## Aim of the task
Retype the records below word for word and omit any image.
=== Section Start ===
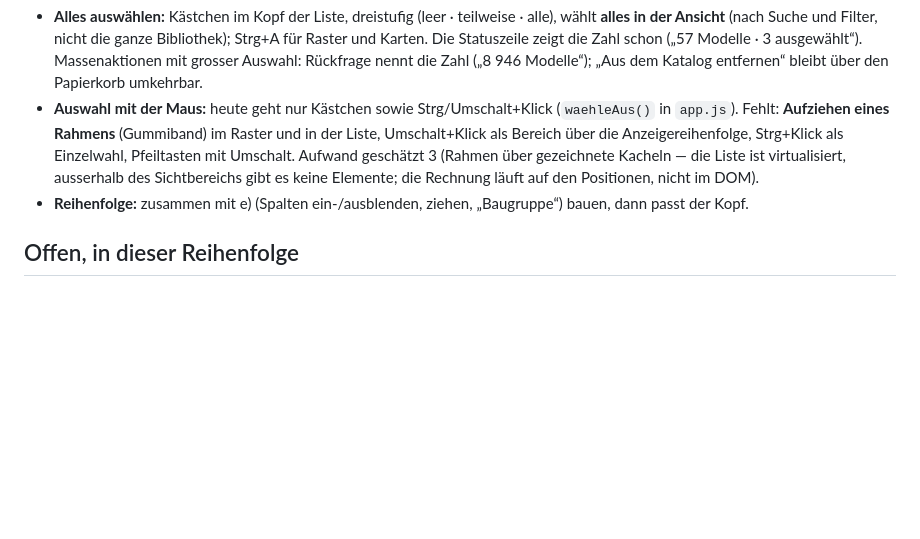
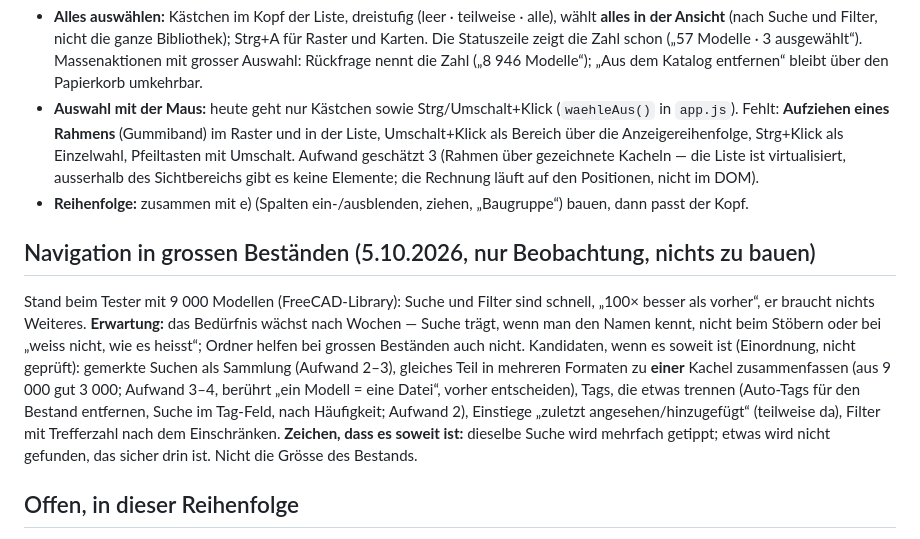
Before and after one commit to bireggbaum-beep/partAtlas, a Markdown page: OFFEN.md, the part around the change. Drawn GitHub-style; blank space fills up the shorter version.

Commit message:
OFFEN: Navigation in grossen Beständen — Beobachtung und Kandidaten festgehalten
Co-Authored-By: Claude Sonnet 5.5 <noreply@anthropic.com>
Claude-Session: https://claude.ai/code/session_01KoNPDjZnerAmxhj7ryGirF

```diff
--- a/OFFEN.md
+++ b/OFFEN.md
@@ -588,6 +588,14 @@ Wunsch des Testers; gehört zur Linie „partAtlas wie ein Dateimanager bedienen
   die Rechnung läuft auf den Positionen, nicht im DOM).
 - **Reihenfolge:** zusammen mit e) (Spalten ein-/ausblenden, ziehen, „Baugruppe“) bauen, dann passt der Kopf.
 
+## Navigation in grossen Beständen (5.10.2026, nur Beobachtung, nichts zu bauen)
+
+Stand beim Tester mit 9 000 Modellen (FreeCAD-Library): Suche und Filter sind schnell, „100× besser als vorher“, er braucht nichts Weiteres. **Erwartung:** das Bedürfnis wächst nach Wochen — Suche
+trägt, wenn man den Namen kennt, nicht beim Stöbern oder bei „weiss nicht, wie es heisst“; Ordner helfen bei grossen Beständen auch nicht. Kandidaten, wenn es soweit ist (Einordnung, nicht geprüft):
+gemerkte Suchen als Sammlung (Aufwand 2–3), gleiches Teil in mehreren Formaten zu **einer** Kachel zusammenfassen (aus 9 000 gut 3 000; Aufwand 3–4, berührt „ein Modell = eine Datei“, vorher entscheiden),
+Tags, die etwas trennen (Auto-Tags für den Bestand entfernen, Suche im Tag-Feld, nach Häufigkeit; Aufwand 2), Einstiege „zuletzt angesehen/hinzugefügt“ (teilweise da), Filter mit Trefferzahl nach dem Einschränken.
+**Zeichen, dass es soweit ist:** dieselbe Suche wird mehrfach getippt; etwas wird nicht gefunden, das sicher drin ist. Nicht die Grösse des Bestands.
+
 ## Offen, in dieser Reihenfolge
 
 1. **Warteschlange (a, b)** — entschieden, noch nicht gebaut:
```
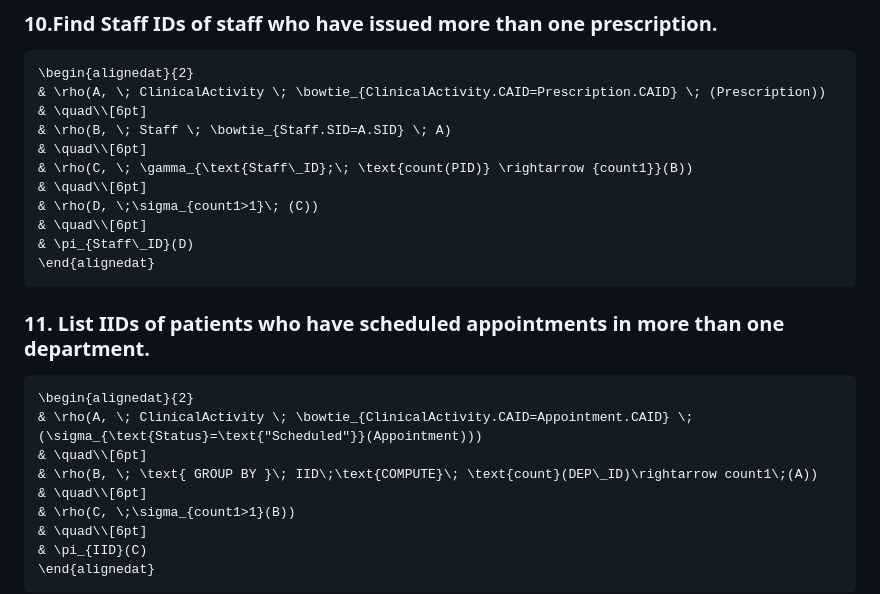
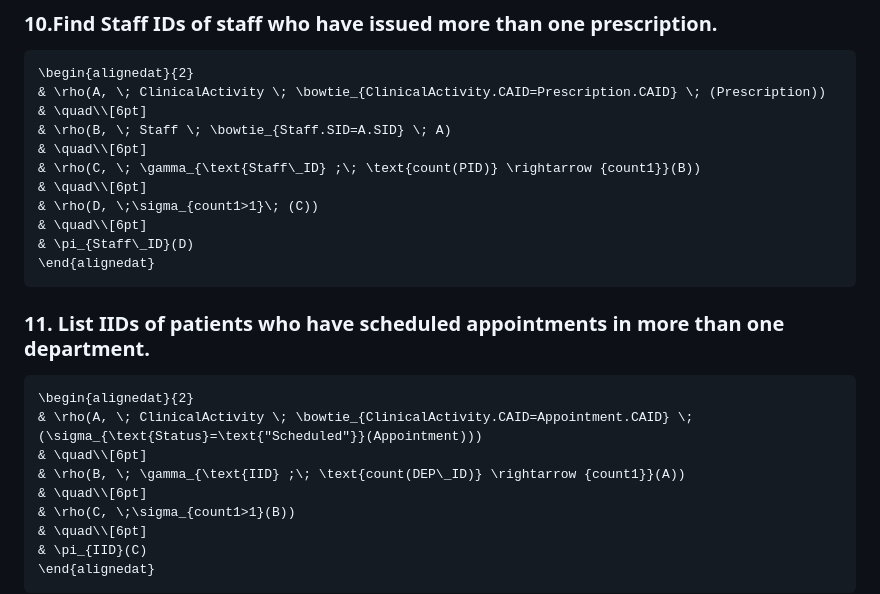
Before and after one commit to Youssefbenhammouda/DBMS-IndexFive, a Markdown page: Logical Design/Relational Algebra/relation algebra.md, the part around the change. GitHub-like rendering.

Commit message:
Fix formatting in relational algebra documentation

```diff
--- a/Logical Design/Relational Algebra/relation algebra.md
+++ b/Logical Design/Relational Algebra/relation algebra.md
@@ -94,7 +94,7 @@ $$
 & \quad\\[6pt]
 & \rho(B, \; Staff \; \bowtie_{Staff.SID=A.SID} \; A)
 & \quad\\[6pt]
-& \rho(C, \; \gamma_{\text{Staff\_ID};\; \text{count(PID)} \rightarrow {count1}}(B))
+& \rho(C, \; \gamma_{\text{Staff\_ID} ;\; \text{count(PID)} \rightarrow {count1}}(B))
 & \quad\\[6pt]
 & \rho(D, \;\sigma_{count1>1}\; (C))
 & \quad\\[6pt]
@@ -108,7 +108,7 @@ $$
 \begin{alignedat}{2}
 & \rho(A, \; ClinicalActivity \; \bowtie_{ClinicalActivity.CAID=Appointment.CAID} \; (\sigma_{\text{Status}=\text{"Scheduled"}}(Appointment)))
 & \quad\\[6pt]
-& \rho(B, \; \text{ GROUP BY }\; IID\;\text{COMPUTE}\; \text{count}(DEP\_ID)\rightarrow count1\;(A))
+& \rho(B, \; \gamma_{\text{IID} ;\; \text{count(DEP\_ID)} \rightarrow {count1}}(A))
 & \quad\\[6pt]
 & \rho(C, \;\sigma_{count1>1}(B))
 & \quad\\[6pt]
```
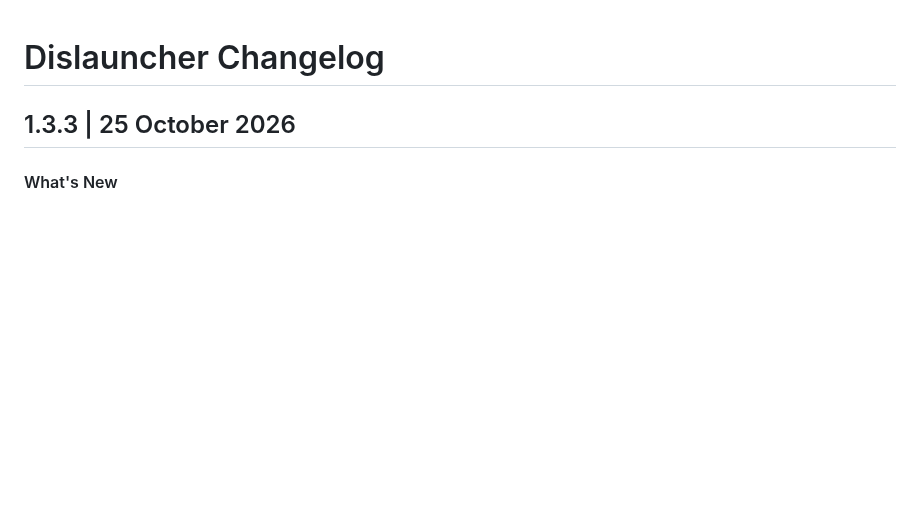
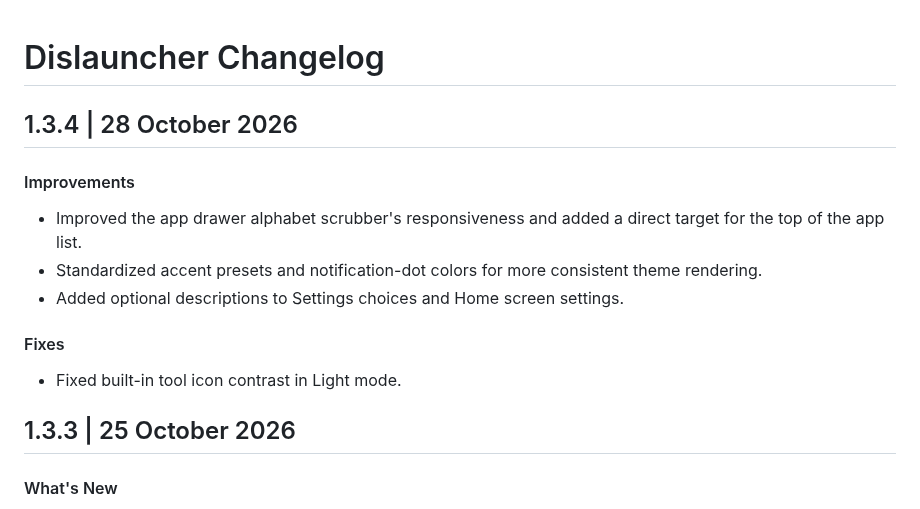
Before and after one commit to insomdroid/Dislauncher, a Markdown page: CHANGELOG.md, the part around the change. GitHub-like rendering; blank space fills up the shorter version.

Commit message:
docs: prepare v1.3.4 release notes

```diff
--- a/CHANGELOG.md
+++ b/CHANGELOG.md
@@ -1,4 +1,13 @@
 # Dislauncher Changelog
+
+## 1.3.4 | 28 October 2026
+#### Improvements
+- Improved the app drawer alphabet scrubber's responsiveness and added a direct target for the top of the app list.
+- Standardized accent presets and notification-dot colors for more consistent theme rendering.
+- Added optional descriptions to Settings choices and Home screen settings.
+
+#### Fixes
+- Fixed built-in tool icon contrast in Light mode.
 
 ## 1.3.3 | 25 October 2026
 #### What's New
```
=== Section End ===
## Response area
Before and after one commit to bireggbaum-beep/partAtlas, a Markdown page: OFFEN.md, the part around the change. Drawn GitHub-style; blank space fills up the shorter version.

Commit message:
OFFEN: Navigation in grossen Beständen — Beobachtung und Kandidaten festgehalten
Co-Authored-By: Claude Sonnet 5.5 <noreply@anthropic.com>
Claude-Session: https://claude.ai/code/session_01KoNPDjZnerAmxhj7ryGirF

```diff
--- a/OFFEN.md
+++ b/OFFEN.md
@@ -588,6 +588,14 @@ Wunsch des Testers; gehört zur Linie „partAtlas wie ein Dateimanager bedienen
   die Rechnung läuft auf den Positionen, nicht im DOM).
 - **Reihenfolge:** zusammen mit e) (Spalten ein-/ausblenden, ziehen, „Baugruppe“) bauen, dann passt der Kopf.
 
+## Navigation in grossen Beständen (5.10.2026, nur Beobachtung, nichts zu bauen)
+
+Stand beim Tester mit 9 000 Modellen (FreeCAD-Library): Suche und Filter sind schnell, „100× besser als vorher“, er braucht nichts Weiteres. **Erwartung:** das Bedürfnis wächst nach Wochen — Suche
+trägt, wenn man den Namen kennt, nicht beim Stöbern oder bei „weiss nicht, wie es heisst“; Ordner helfen bei grossen Beständen auch nicht. Kandidaten, wenn es soweit ist (Einordnung, nicht geprüft):
+gemerkte Suchen als Sammlung (Aufwand 2–3), gleiches Teil in mehreren Formaten zu **einer** Kachel zusammenfassen (aus 9 000 gut 3 000; Aufwand 3–4, berührt „ein Modell = eine Datei“, vorher entscheiden),
+Tags, die etwas trennen (Auto-Tags für den Bestand entfernen, Suche im Tag-Feld, nach Häufigkeit; Aufwand 2), Einstiege „zuletzt angesehen/hinzugefügt“ (teilweise da), Filter mit Trefferzahl nach dem Einschränken.
+**Zeichen, dass es soweit ist:** dieselbe Suche wird mehrfach getippt; etwas wird nicht gefunden, das sicher drin ist. Nicht die Grösse des Bestands.
+
 ## Offen, in dieser Reihenfolge
 
 1. **Warteschlange (a, b)** — entschieden, noch nicht gebaut:
```
Before and after one commit to Youssefbenhammouda/DBMS-IndexFive, a Markdown page: Logical Design/Relational Algebra/relation algebra.md, the part around the change. GitHub-like rendering.

Commit message:
Fix formatting in relational algebra documentation

```diff
--- a/Logical Design/Relational Algebra/relation algebra.md
+++ b/Logical Design/Relational Algebra/relation algebra.md
@@ -94,7 +94,7 @@ $$
 & \quad\\[6pt]
 & \rho(B, \; Staff \; \bowtie_{Staff.SID=A.SID} \; A)
 & \quad\\[6pt]
-& \rho(C, \; \gamma_{\text{Staff\_ID};\; \text{count(PID)} \rightarrow {count1}}(B))
+& \rho(C, \; \gamma_{\text{Staff\_ID} ;\; \text{count(PID)} \rightarrow {count1}}(B))
 & \quad\\[6pt]
 & \rho(D, \;\sigma_{count1>1}\; (C))
 & \quad\\[6pt]
@@ -108,7 +108,7 @@ $$
 \begin{alignedat}{2}
 & \rho(A, \; ClinicalActivity \; \bowtie_{ClinicalActivity.CAID=Appointment.CAID} \; (\sigma_{\text{Status}=\text{"Scheduled"}}(Appointment)))
 & \quad\\[6pt]
-& \rho(B, \; \text{ GROUP BY }\; IID\;\text{COMPUTE}\; \text{count}(DEP\_ID)\rightarrow count1\;(A))
+& \rho(B, \; \gamma_{\text{IID} ;\; \text{count(DEP\_ID)} \rightarrow {count1}}(A))
 & \quad\\[6pt]
 & \rho(C, \;\sigma_{count1>1}(B))
 & \quad\\[6pt]
```
Before and after one commit to insomdroid/Dislauncher, a Markdown page: CHANGELOG.md, the part around the change. GitHub-like rendering; blank space fills up the shorter version.

Commit message:
docs: prepare v1.3.4 release notes

```diff
--- a/CHANGELOG.md
+++ b/CHANGELOG.md
@@ -1,4 +1,13 @@
 # Dislauncher Changelog
+
+## 1.3.4 | 28 October 2026
+#### Improvements
+- Improved the app drawer alphabet scrubber's responsiveness and added a direct target for the top of the app list.
+- Standardized accent presets and notification-dot colors for more consistent theme rendering.
+- Added optional descriptions to Settings choices and Home screen settings.
+
+#### Fixes
+- Fixed built-in tool icon contrast in Light mode.
 
 ## 1.3.3 | 25 October 2026
 #### What's New
```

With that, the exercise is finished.